Web document revisions
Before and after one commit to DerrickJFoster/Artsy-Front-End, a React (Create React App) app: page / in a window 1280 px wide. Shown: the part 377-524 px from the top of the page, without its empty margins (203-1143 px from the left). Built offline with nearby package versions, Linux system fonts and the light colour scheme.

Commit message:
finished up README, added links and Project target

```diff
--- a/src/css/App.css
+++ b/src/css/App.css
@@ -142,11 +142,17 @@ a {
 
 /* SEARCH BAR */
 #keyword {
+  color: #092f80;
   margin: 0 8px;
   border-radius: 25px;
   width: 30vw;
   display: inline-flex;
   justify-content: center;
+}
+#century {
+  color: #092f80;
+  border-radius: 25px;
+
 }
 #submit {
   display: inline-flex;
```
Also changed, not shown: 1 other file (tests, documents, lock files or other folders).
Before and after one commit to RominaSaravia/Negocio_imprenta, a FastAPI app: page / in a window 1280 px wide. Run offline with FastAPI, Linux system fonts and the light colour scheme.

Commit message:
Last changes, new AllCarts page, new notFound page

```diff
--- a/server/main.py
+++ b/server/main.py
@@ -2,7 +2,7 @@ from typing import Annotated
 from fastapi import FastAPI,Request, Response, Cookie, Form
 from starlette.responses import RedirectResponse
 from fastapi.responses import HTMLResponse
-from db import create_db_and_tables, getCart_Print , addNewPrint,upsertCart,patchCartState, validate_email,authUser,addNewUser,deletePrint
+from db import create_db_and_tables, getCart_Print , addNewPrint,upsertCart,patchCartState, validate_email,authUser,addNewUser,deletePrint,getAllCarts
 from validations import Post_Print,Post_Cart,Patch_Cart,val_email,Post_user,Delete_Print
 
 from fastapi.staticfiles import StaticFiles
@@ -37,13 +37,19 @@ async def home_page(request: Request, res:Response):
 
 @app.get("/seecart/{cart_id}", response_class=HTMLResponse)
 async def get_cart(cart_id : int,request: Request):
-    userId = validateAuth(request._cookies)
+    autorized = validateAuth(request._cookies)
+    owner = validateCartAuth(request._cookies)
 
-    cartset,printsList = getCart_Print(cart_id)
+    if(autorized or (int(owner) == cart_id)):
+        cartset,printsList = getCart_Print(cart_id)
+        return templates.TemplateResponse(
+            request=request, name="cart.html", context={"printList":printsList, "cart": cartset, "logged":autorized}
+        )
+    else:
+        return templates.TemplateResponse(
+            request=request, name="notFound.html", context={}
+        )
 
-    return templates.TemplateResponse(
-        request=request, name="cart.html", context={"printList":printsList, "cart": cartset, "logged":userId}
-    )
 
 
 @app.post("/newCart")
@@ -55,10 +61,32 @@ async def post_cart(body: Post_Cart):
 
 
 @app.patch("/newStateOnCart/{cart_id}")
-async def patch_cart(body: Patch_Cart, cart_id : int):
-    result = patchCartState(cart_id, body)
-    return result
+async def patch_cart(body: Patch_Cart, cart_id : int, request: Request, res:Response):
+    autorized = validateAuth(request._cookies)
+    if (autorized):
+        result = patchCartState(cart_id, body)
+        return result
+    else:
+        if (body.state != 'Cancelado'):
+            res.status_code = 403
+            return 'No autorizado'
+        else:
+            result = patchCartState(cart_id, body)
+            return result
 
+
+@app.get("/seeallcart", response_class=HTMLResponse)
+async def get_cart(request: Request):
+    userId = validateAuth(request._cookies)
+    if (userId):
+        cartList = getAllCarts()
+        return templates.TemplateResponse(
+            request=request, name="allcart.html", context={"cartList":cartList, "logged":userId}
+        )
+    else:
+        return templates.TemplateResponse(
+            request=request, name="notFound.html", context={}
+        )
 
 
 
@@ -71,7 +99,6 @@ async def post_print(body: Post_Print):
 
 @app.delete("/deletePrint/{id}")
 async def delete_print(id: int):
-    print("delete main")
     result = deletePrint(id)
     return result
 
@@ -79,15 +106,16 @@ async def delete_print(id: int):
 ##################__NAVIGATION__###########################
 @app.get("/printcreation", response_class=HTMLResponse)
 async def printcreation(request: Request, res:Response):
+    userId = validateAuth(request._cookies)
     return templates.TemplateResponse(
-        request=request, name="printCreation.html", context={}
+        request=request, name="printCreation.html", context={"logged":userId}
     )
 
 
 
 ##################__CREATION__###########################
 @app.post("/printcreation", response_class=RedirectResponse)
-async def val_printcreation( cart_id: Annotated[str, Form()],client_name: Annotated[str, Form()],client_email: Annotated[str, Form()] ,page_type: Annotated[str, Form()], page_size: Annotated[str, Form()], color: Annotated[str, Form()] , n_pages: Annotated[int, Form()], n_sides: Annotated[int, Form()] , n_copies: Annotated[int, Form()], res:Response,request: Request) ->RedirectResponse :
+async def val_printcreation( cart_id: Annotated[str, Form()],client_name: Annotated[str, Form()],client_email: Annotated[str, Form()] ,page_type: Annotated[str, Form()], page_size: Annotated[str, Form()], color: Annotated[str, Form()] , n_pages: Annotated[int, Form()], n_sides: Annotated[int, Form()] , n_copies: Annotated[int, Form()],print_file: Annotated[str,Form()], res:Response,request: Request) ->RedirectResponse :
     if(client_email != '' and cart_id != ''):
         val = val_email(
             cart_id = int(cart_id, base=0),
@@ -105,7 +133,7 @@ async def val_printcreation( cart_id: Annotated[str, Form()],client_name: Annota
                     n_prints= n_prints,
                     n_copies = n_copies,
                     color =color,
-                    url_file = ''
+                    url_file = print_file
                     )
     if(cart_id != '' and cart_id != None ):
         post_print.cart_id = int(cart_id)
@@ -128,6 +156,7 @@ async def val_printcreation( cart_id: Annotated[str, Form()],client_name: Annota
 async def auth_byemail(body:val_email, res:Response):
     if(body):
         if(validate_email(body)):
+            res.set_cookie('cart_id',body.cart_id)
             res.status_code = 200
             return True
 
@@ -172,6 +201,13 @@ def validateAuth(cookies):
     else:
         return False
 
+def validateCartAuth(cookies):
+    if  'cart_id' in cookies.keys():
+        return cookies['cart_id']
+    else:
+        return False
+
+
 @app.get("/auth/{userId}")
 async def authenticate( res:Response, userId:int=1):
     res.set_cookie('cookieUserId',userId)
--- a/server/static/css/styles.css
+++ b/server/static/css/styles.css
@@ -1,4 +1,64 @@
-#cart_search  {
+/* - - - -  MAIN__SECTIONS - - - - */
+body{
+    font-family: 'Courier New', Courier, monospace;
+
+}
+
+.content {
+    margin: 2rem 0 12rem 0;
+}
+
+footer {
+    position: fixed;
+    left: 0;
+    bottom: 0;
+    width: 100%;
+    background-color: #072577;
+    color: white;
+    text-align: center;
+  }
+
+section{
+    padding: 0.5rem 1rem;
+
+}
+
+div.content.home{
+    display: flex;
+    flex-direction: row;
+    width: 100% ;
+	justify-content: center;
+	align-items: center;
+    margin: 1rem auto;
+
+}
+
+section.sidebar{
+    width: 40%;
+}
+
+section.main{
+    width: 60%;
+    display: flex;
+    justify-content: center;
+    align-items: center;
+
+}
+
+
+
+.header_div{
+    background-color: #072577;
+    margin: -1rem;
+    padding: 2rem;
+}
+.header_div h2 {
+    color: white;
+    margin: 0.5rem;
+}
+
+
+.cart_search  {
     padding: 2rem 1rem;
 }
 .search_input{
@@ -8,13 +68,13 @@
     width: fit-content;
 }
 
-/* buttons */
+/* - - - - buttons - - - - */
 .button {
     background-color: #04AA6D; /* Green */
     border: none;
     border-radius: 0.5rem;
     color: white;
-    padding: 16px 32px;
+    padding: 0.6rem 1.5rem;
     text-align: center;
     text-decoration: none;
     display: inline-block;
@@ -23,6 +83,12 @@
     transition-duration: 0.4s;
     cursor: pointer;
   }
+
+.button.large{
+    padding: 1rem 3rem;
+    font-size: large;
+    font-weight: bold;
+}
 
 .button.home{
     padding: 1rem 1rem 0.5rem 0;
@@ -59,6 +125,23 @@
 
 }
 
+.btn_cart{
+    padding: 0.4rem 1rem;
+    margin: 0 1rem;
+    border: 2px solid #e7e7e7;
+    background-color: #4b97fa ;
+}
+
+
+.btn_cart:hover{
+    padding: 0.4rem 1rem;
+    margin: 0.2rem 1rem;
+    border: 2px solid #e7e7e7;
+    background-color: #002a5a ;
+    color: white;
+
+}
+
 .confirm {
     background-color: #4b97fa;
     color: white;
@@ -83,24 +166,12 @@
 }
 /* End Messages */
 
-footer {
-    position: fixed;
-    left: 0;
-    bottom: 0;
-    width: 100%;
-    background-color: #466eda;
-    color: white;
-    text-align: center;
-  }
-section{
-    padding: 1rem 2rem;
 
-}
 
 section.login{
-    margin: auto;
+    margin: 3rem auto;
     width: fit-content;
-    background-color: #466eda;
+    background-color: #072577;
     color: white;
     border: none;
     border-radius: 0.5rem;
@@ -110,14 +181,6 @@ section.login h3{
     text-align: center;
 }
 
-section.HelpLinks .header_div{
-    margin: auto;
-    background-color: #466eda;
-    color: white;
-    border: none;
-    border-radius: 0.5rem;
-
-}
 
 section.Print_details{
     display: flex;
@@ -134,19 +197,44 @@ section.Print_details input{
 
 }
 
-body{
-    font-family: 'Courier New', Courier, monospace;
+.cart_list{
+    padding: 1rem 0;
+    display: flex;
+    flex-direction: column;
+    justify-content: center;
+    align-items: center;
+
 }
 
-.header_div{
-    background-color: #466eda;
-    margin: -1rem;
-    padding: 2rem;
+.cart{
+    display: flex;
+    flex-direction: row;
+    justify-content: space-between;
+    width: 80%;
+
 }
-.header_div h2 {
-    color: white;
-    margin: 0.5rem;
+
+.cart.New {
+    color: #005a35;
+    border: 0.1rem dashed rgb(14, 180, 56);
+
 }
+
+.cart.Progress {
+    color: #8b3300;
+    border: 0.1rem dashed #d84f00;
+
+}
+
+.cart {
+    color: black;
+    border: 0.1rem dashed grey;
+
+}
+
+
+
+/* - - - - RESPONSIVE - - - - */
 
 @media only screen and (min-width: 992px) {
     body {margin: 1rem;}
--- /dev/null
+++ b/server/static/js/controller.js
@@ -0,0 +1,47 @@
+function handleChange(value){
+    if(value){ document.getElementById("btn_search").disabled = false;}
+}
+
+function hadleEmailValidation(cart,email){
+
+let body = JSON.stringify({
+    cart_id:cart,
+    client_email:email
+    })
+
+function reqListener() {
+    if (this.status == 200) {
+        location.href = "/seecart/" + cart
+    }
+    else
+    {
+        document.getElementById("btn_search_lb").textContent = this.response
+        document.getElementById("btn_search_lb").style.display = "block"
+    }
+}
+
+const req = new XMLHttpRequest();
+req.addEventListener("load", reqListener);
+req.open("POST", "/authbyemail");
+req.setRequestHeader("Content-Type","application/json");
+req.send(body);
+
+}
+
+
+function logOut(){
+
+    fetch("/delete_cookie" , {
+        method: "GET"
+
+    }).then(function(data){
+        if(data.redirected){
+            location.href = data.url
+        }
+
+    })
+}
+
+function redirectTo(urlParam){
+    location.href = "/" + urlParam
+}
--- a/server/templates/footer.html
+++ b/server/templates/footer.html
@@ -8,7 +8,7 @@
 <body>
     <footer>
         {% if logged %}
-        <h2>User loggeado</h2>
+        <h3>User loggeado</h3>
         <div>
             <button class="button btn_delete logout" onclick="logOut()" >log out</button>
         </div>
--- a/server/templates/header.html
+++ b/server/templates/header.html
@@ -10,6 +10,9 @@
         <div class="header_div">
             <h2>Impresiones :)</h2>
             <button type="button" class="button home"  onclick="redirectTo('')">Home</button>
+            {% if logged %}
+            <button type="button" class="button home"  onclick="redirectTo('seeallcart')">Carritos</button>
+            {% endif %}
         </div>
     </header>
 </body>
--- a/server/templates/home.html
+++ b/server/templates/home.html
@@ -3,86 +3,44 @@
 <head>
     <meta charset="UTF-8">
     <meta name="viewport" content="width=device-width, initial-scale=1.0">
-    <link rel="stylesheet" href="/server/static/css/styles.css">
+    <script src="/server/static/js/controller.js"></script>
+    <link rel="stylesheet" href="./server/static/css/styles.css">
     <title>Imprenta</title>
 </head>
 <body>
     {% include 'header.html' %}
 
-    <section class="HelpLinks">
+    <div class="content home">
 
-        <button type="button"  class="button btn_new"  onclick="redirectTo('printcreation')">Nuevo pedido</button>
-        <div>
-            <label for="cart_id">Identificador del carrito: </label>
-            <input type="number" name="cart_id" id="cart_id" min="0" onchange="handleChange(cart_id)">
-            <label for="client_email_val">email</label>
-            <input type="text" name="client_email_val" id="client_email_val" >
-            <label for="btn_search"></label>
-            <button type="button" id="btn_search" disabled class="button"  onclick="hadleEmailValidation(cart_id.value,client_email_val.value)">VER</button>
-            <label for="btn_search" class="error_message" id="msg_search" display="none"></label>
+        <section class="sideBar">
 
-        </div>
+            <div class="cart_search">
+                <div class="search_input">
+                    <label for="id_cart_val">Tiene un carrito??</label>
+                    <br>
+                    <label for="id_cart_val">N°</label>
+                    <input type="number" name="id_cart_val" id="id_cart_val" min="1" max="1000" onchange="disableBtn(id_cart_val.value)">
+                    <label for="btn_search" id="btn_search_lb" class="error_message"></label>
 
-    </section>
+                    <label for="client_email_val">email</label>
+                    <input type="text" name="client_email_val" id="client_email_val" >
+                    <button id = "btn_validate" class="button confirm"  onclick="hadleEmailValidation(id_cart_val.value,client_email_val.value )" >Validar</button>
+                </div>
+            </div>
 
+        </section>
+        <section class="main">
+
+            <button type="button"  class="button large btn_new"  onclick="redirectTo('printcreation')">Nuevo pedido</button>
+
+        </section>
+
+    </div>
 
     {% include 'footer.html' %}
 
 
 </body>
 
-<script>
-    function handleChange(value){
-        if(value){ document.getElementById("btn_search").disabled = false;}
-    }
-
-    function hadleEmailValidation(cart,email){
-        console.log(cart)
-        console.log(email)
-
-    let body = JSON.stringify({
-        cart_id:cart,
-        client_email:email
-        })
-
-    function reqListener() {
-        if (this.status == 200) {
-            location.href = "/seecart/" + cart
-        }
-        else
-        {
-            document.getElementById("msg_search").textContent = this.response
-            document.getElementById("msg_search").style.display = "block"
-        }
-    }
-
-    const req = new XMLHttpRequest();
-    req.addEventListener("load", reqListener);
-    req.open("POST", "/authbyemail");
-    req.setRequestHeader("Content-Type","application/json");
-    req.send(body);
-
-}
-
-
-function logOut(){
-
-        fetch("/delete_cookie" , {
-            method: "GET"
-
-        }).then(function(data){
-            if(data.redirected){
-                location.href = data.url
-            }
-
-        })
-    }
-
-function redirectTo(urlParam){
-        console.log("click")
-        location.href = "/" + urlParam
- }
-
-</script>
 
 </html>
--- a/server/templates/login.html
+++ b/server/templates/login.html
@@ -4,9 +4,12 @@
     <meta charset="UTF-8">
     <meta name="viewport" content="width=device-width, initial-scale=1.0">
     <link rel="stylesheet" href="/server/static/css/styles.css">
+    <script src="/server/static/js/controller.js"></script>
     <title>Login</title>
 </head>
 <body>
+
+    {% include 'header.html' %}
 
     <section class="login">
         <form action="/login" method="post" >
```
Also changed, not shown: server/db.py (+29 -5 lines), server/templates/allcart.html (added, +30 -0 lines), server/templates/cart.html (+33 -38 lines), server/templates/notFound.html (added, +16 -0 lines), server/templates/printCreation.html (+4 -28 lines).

(Instructions to follow) Across the records above, how many lines contain the word "HTMLResponse"? Please give that number alone.

(Solution to the problem) 4